- Don’t let one negative event rule your whole life pattern. “I didn’t get the promotion; now I’ll never reach my career goals” becomes “I didn’t get the promotion, but there are many other steps I can take to reach my career goals.” Nothing is permanent, and every situation can be changed for the better.
- Reach out to others. Small gestures during hard times assuage worry and concern. Helping others through a crisis by performing good deeds can make you feel in control—even give you a sense of euphoria. The obvious benefit when you reach out to help someone else is that you get a break from your own worries for a while. Contributing, giving, volunteering, donating and performing kind acts, no matter how small or brief, connect you to other people (and animals) in a deeply meaningful, humane way.
- Practice positive self-talk. After a big letdown, underscore your triumphs and high-five your “tallcomings” instead of bludgeoning yourself with your “shortcomings.” Affirm positive feedback instead of letting it roll over your head.
- Frame a setback as a lesson to learn, not a failure to endure. Ask what you can learn from difficult outcomes and use them as stepping-stones, instead of roadblocks. Think of the situation as happening for you instead of to you.
- Strive to see gains contained in your losses. Every loss contains a gain but you have to look for it. Every time you get up just one more time than you fall, your perseverance increases the likelihood of propelling you up the career ladder. Baseball great Babe Ruth said, “It’s hard to beat a person who never gives up. Every strike brings me closer to the next home run.”

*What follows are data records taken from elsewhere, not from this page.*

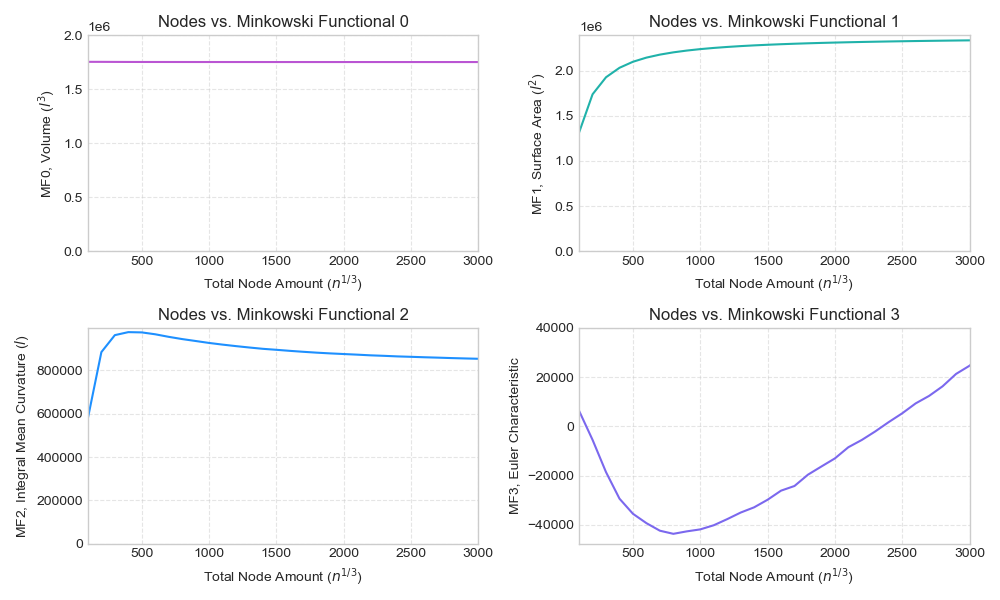
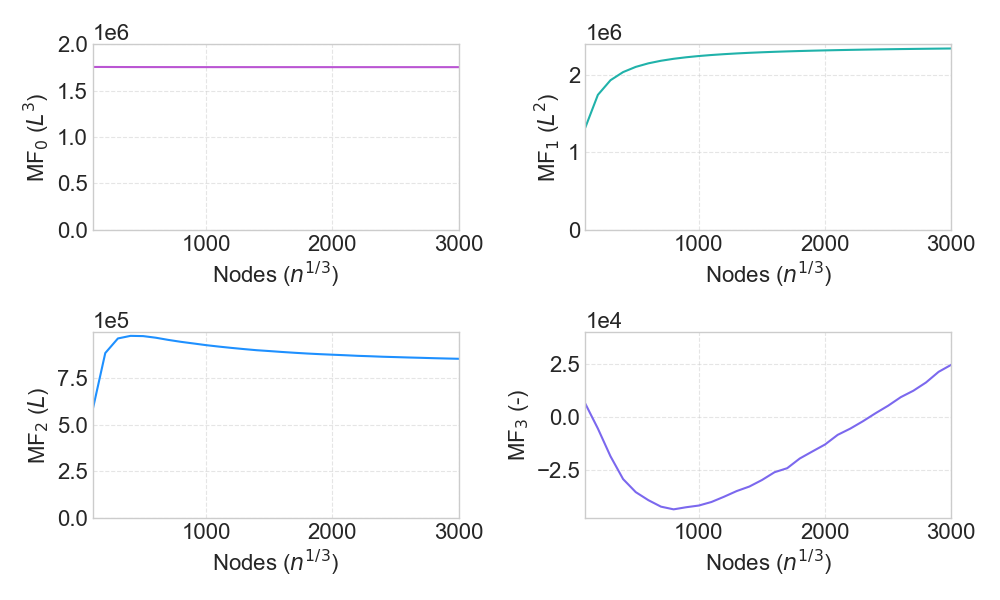
Fixed existing plots and added membrane analysis plots and code

diff --git a/plotNodes.py b/plotNodes.py
@@ -8,6 +8,7 @@ import glob
 import csv
 import re
 from numpy import prod
+plt.rcParams.update({'font.size': 16})
 ###Want to read in CSV data in a 2x2 shaped array
 
 filename = 'final_results/grid_independence_data_final.csv'
@@ -43,7 +44,7 @@ with open(filename, 'r') as file:
 
 ###Now we have a nodes list from n = n to n = nMax with steps of 100 and lists of each MF corresponding to node size
         
-flag_plotMF = True
+flag_plotMF = False
 if flag_plotMF:
     ###Plot nodes vs each MF, we need every MF to reach a rate of 0 in change per node count
     plt.style.use('seaborn-v0_8-whitegrid')
@@ -54,9 +55,9 @@ if flag_plotMF:
     plt.grid(True, linestyle='--', alpha=0.5)
     plt.xlim(100, 3000)
     plt.ylim(0,2.0e6)
-    plt.xlabel('Total Node Amount ($n^{1/3}$)')
-    plt.ylabel('MF0, Volume ($l^3$)')
-    plt.title('Nodes vs. Minkowski Functional 0')
+    plt.xlabel('Nodes ($n^{1/3}$)')
+    plt.ylabel('MF$_0$ ($L^3$)')
+    #plt.title('Nodes vs. Minkowski Functional 0')
 
     ###Subplot 2 TOP RIGHT
     plt.subplot(2,2,2)
@@ -64,31 +65,33 @@ if flag_plotMF:
     plt.grid(True, linestyle='--', alpha=0.5)
     plt.xlim(100, 3000)
     plt.ylim(bottom=0)
-    plt.xlabel('Total Node Amount ($n^{1/3}$)')
-    plt.ylabel('MF1, Surface Area ($l^2$)')
-    plt.title('Nodes vs. Minkowski Functional 1')
+    plt.xlabel('Nodes ($n^{1/3}$)')
+    plt.ylabel('MF$_1$ ($L^2$)')
+    #plt.title('Nodes vs. Minkowski Functional 1')
 
     ###Subplot 3 BOTTOM LEFT
     plt.subplot(2,2,3)
+    plt.ticklabel_format(axis='y', style='sci', scilimits=(0,0))
     plt.plot(nodes, mink2, color ='dodgerblue')
     plt.grid(True, linestyle='--', alpha=0.5)
     plt.xlim(100, 3000)
     plt.ylim(bottom=0)
-    plt.xlabel('Total Node Amount ($n^{1/3}$)')
-    plt.ylabel('MF2, Integral Mean Curvature ($l$)')
-    plt.title('Nodes vs. Minkowski Functional 2')
+    plt.xlabel('Nodes ($n^{1/3}$)')
+    plt.ylabel('MF$_2$ ($L$)')
+    #plt.title('Nodes vs. Minkowski Functional 2')
 
     ###Subplot 4 BOTTOM RIGHT
     plt.subplot(2,2,4)
+    plt.ticklabel_format(axis='y', style='sci', scilimits=(0,0))
     plt.plot(nodes, mink3, color ='mediumslateblue')
     plt.grid(True, linestyle='--', alpha=0.5)
     plt.xlim(100, 3000)
-    plt.xlabel('Total Node Amount ($n^{1/3}$)')
-    plt.ylabel('MF3, Euler Characteristic')
-    plt.title('Nodes vs. Minkowski Functional 3')
+    plt.xlabel('Nodes ($n^{1/3}$)')
+    plt.ylabel('MF$_3$ (-)')
+    #plt.title('Nodes vs. Minkowski Functional 3')
 
     ###Save figure and prevent clipping
-    plt.tight_layout()  
+    plt.tight_layout()
     plt.savefig('plots/nodes_vs_mink.png')
 
 ###We want to plot relative change (derivative) of the vs. the node amount
@@ -111,7 +114,7 @@ for i in range(list_lengths):
     value = dif[i]/mink0[i]
     dm0.append(value)
     i = i+1
-dmink0 = [prod(x) for x in dm0]
+dmink0 = [abs(prod(x)*100) for x in dm0]
 #relative change in m1
 i = 0
 dm1 = []
@@ -120,7 +123,7 @@ for i in range(list_lengths):
     value = dif[i]/mink0[i]
     dm1.append(value)
     i = i+1
-dmink1 = [prod(x) for x in dm1]
+dmink1 = [abs(prod(x)*100) for x in dm1]
 #relative change in m2
 i = 0
 dm2 = []
@@ -129,7 +132,7 @@ for i in range(list_lengths):
     value = dif[i]/mink0[i]
     dm2.append(value)
     i = i+1
-dmink2 = [prod(x) for x in dm2]
+dmink2 = [abs(prod(x)*100) for x in dm2]
 #relative change in m3
 i = 0
 dm3 = []
@@ -138,8 +141,7 @@ for i in range(list_lengths):
     value = dif[i]/mink0[i]
     dm3.append(value)
     i = i+1
-dmink3 = [prod(x) for x in dm3]
-
+dmink3 = [abs(prod(x)*100) for x in dm3]
 
 flag_plot_relative = True
 if flag_plot_relative:
@@ -147,36 +149,39 @@ if flag_plot_relative:
     plt.figure(figsize=(10,6)) #size is in inches
     #Relative Change Subplot 1 Top Left
     plt.subplot(2,2,1)
-    plt.title('Relative Change in 0th Minkowski Functional')
-    plt.plot(nodes_approx, dmink0, color='mediumorchid')
+    #plt.title('Relative Change in 0th Minkowski Functional')
+    plt.semilogy(nodes_approx, dmink0, color='mediumorchid')
     plt.grid(True, linestyle='--', alpha=0.5)
-    plt.xlabel('Total Nodes ($n^{1/3}$)')
-    plt.ylabel('Relative Change')
+    plt.xlabel('Nodes ($n^{1/3}$)')
+    plt.ylabel('MF$_0$ Percent Change')
 
 
     #Relative Change Subplot 2 Top Right
     plt.subplot(2,2,2)
-    plt.title('Relative Change in 1st Minkowski Functional')
-    plt.plot(nodes_approx, dmink1, color='lightseagreen')
+    #plt.title('Relative Change in 1st Minkowski Functional')
+    plt.semilogy(nodes_approx, dmink1, color='lightseagreen')
     plt.grid(True, linestyle='--', alpha=0.5)
-    plt.xlabel('Total Nodes ($n^{1/3}$)')
-    plt.ylabel('Relative Change')
+    plt.xlabel('Nodes ($n^{1/3}$)')
+    plt.ylabel('MF$_1$ Percent Change')
 
     #Relative Change Subplot 3 Bottom Left
     plt.subplot(2,2,3)
-    plt.title('Relative Change in 2nd Minkowski Functional')
-    plt.plot(nodes_approx, dmink2, color='dodgerblue')
+    plt.ticklabel_format(axis='y', style='sci', scilimits=(0,0))
+    #plt.title('Relative Change in 2nd Minkowski Functional')
+    plt.semilogy(nodes_approx, dmink2, color='dodgerblue')
     plt.grid(True, linestyle='--', alpha=0.5)
-    plt.xlabel('Total Nodes ($n^{1/3}$)')
-    plt.ylabel('Relative Change')
+    plt.xlabel('Nodes ($n^{1/3}$)')
+    plt.ylabel('MF$_2$ Percent Change')
 
     #Relative Change Subplot 4 Bottom Right
     plt.subplot(2,2,4)
-    plt.title('Relative Change in 3rd Minkowski Functional')
-    plt.plot(nodes_approx, dmink3, color='mediumslateblue')
+    plt.ticklabel_format(axis='y', style='sci', scilimits=(0,0))
+    #plt.title('Relative Change in 3rd Minkowski Functional')
+    plt.semilogy(nodes_approx, dmink3, color='mediumslateblue')
     plt.grid(True, linestyle='--', alpha=0.5)
-    plt.xlabel('Total Nodes ($n^{1/3}$)')
-    plt.ylabel('Relative Change')
+    plt.xlabel('Nodes ($n^{1/3}$)')
+    plt.ylabel('MF$_3$ Percent Change')
+    plt.ylim(0,1)
 
     plt.tight_layout()
     plt.savefig('plots/plotMF_relative.png')

diff --git a/plotmembraneAnalysis.py b/plotmembraneAnalysis.py
@@ -1,0 +1,141 @@
+import numpy as np
+import matplotlib.pyplot as plt
+import re 
+import glob
+import csv 
+
+plt.rcParams.update({'font.size': 16})
+
+file_in = "final_results/membrane_results.csv"
+
+#Define a regular expression pattern to extract numeric values including the identifier
+pattern = re.compile(r'(\d+)\s+\(([\d.,\s]+)\)')
+
+nodes = []
+mink0 = []
+mink1 = []
+mink2 = []
+mink3 = []
+
+with open(file_in, 'r') as file:
+    for line in file:
+        # Split the line into identifier and tuple components
+        parts = line.split()
+
+        # Extract identifier and numeric values
+        #node = int(parts[0])
+        MF0 = [float(x) for x in parts[1][1:-1].split(',')]
+        MF1 = [float(x) for x in parts[2][0:-1].split(',')]
+        MF2 = [float(x) for x in parts[3][0:-1].split(',')]
+        MF3 = [float(x) for x in parts[4][0:-1].split(',')]
+
+        # Append values to the lists
+        #nodes.append(node)
+        mink0.append(MF0)
+        mink1.append(MF1)
+        mink2.append(MF2)
+        mink3.append(MF3)
+
+###Create sim_time list for plot
+sim_time = []
+i = 0
+value = 0.01
+for i in range(0,200):
+    sim_time.append(value)
+    value = value+0.01
+    i = i+1
+
+minkowskis = 4
+mink_list = [mink0,mink1,mink2,mink3]
+
+###Now plot 4 graphs of sim_time vs. MF0 - MF3
+
+flag_plot_MFvsSim = False
+if flag_plot_MFvsSim:
+    colors = ['mediumorchid','lightseagreen','dodgerblue','mediumslateblue']
+    plot_num = 1
+    plt.style.use('seaborn-v0_8-whitegrid')
+    plt.figure(figsize=(10,6))
+    plt.grid(True,linestyle='--',alpha=0.75)
+    for x in range(0,minkowskis):
+        plt.subplot(2,2,plot_num)
+        plt.plot(sim_time,mink_list[x],'-',color=colors[x])
+        plt.xlabel('Simulation Time (nanoseconds)')
+        plt.ylabel(f'MF$_{x}$')
+        plt.ticklabel_format(axis='y', style='sci', scilimits=(0,0))
+        plt.grid(True,linestyle='--',alpha=0.75)
+        if x == 3:
+            plt.ylim(0, 1e5)
+        elif x == 2:
+            plt.ylim(0,1e6)
+        else:
+            plt.ylim(0, 2.5e6)
+        x = x+1
+        plot_num = plot_num + 1
+    #plt.show()
+    plt.tight_layout()
+    plt.savefig('plots/MF_vs_simtime')
+
+
+means = []
+ ###Need to have new lists of MF variation from mean
+for x in range(0,minkowskis):
+        value = np.mean(mink_list[x])
+        means.append(value)
+
+###Now subtract each mink list values from their respective means
+mink0_diff = mink0 - means[0]
+mink1_diff = mink1 - means[1]
+mink2_diff = mink2 - means[2]
+mink3_diff = mink3 - means[3]
+
+
+flag_histogram_MF_mean = False
+if flag_histogram_MF_mean:
+     ###We can now plot 4 separate histograms to find variance of each MF to their mean
+    colors = ['mediumorchid','lightseagreen','dodgerblue','mediumslateblue']
+    plt.style.use('seaborn-v0_8-whitegrid')
+    plt.figure(figsize=(12,8))
+    plt.grid(True,linestyle='--',alpha=1)
+    ###Top Left Subplot 1
+    plt.subplot(2,2,1)
+    plt.hist(mink0_diff,bins=15,color=colors[0],edgecolor='black')
+    plt.xlim(-2.0e4,2.0e4)
+    plt.xlabel('MF$_0$ Difference from Mean')
+    plt.ylabel('Frequency')
+    plt.ticklabel_format(axis='x', style='sci', scilimits=(0,0))
+    
+    ###Top Right Subplot 2
+    plt.subplot(2,2,2)
+    plt.hist(mink1_diff,bins=15,color=colors[1],edgecolor='black')
+    plt.xlim(-1.5e4,1.5e4)
+    plt.xlabel('MF$_1$ Difference from Mean')
+    plt.ylabel('Frequency')
+    plt.ticklabel_format(axis='x', style='sci', scilimits=(0,0))
+
+    ###Bot Left Subplot 3
+    plt.subplot(2,2,3)
+    plt.hist(mink2_diff,bins=15,color=colors[2],edgecolor='black')
+    plt.xlim(-6.0e4,6.0e4)
+    plt.xlabel('MF$_2$ Difference from Mean')
+    plt.ylabel('Frequency')
+    plt.ticklabel_format(axis='x', style='sci', scilimits=(0,0))
+
+    ###Bot Right Subplot 4
+    plt.subplot(2,2,4)
+    plt.hist(mink3_diff,bins=20, color=colors[3],edgecolor='black')
+    plt.xlim(-6e3,6e3)
+    plt.xlabel('MF$_3$ Difference from Mean')
+    plt.ylabel('Frequency')
+    plt.ticklabel_format(axis='x', style='sci', scilimits=(0,0))
+
+    #plt.show()
+    plt.tight_layout()
+    plt.savefig('plots/MF_histograms.png')
+
+###We have means so we can calculate the standard deviation of each MF data
+mink0_sigma = np.std(mink0)
+mink1_sigma = np.std(mink1)
+mink2_sigma = np.std(mink2)
+mink3_sigma = np.std(mink3)
+    

diff --git a/process_verlet.py b/process_verlet.py
@@ -1,5 +1,6 @@
 import numpy as np
 import matplotlib.pyplot as plt
+plt.rcParams.update({'font.size': 16})
 
 file_in = "final_results/verlet_independence_4.csv"
 
@@ -7,7 +8,7 @@ data = np.loadtxt(file_in)
 num_entries = len(data)
 nodes_per_verlet = np.zeros(num_entries)
 verlets = np.zeros(num_entries)
-proc = 4**3
+proc = 4**3 ###Must change first integer to match the cube root of the amount of processes being ran
 
 ###Want to calculate nodes per verlet
 for n_row,row in enumerate(data): ###Loops through rows
@@ -55,8 +56,8 @@ flag_plot = True
 if flag_plot:
     #Initialize Plot 1
     plt.figure(figsize=(8,6))
-    plt.title(f'Nodes in Each Verlet Domain vs. Time Elapsed ({proc} Processors)')
-    plt.xlabel('Total Nodes in Each Verlet Domain ($n^3$)')
+    #plt.title(f'Nodes in Each Verlet Domain vs. Time Elapsed ({proc} Processors)')
+    plt.xlabel('Nodes in Verlet Domain ($n^3$)')
     plt.ylabel('Time Elapsed (seconds)')
     plt.grid(True,linestyle='--',alpha=0.75)
 
@@ -75,14 +76,14 @@ if flag_plot:
     plt.xlim(0,80) ###Limited so we can see the minimum points for each line
     plt.ylim(0,60)
     plt.plot(nodes_min,minimum_times,'o',color='royalblue',alpha=1.0,label='minimum points')
-    plt.legend()
+    plt.legend(prop={'size':12},facecolor='white',framealpha=1)
     #plt.show()
     plt.savefig(f'plots/nodes_per_verlet_elapsedtime_{proc}')
 
 
     #Initialize Plot 2
     plt.figure(figsize=(8,6))
-    plt.title(f'Nodes in Each Verlet Domain vs. Time Elapsed ({proc} Processors)')
+    #plt.title(f'Nodes in Each Verlet Domain vs. Time Elapsed ({proc} Processors)')
     plt.xlabel('Total Verlet Domains ($v^3$)')
     plt.ylabel('Time Elapsed (seconds)')
     plt.grid(True,linestyle='--',alpha=0.75)
@@ -101,7 +102,7 @@ if flag_plot:
         x = x+1
     #highlight minimum points
     plt.plot(verlet_min,minimum_times,'o',color='royalblue',label='minimum points',alpha=1.0)
-    plt.legend()
+    plt.legend(prop={'size':12},facecolor='white',framealpha=1)
     plt.xlim(0,25) ###Limited so we can see the minimum points for each line
     if proc == 3**3:
         plt.ylim(0,10**3)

Fredrickson, B. L. (2009). Positivity: Top-Notch Research Reveals the 3-to-1 Ration That will Change Your Life. New York: Three Rivers Press.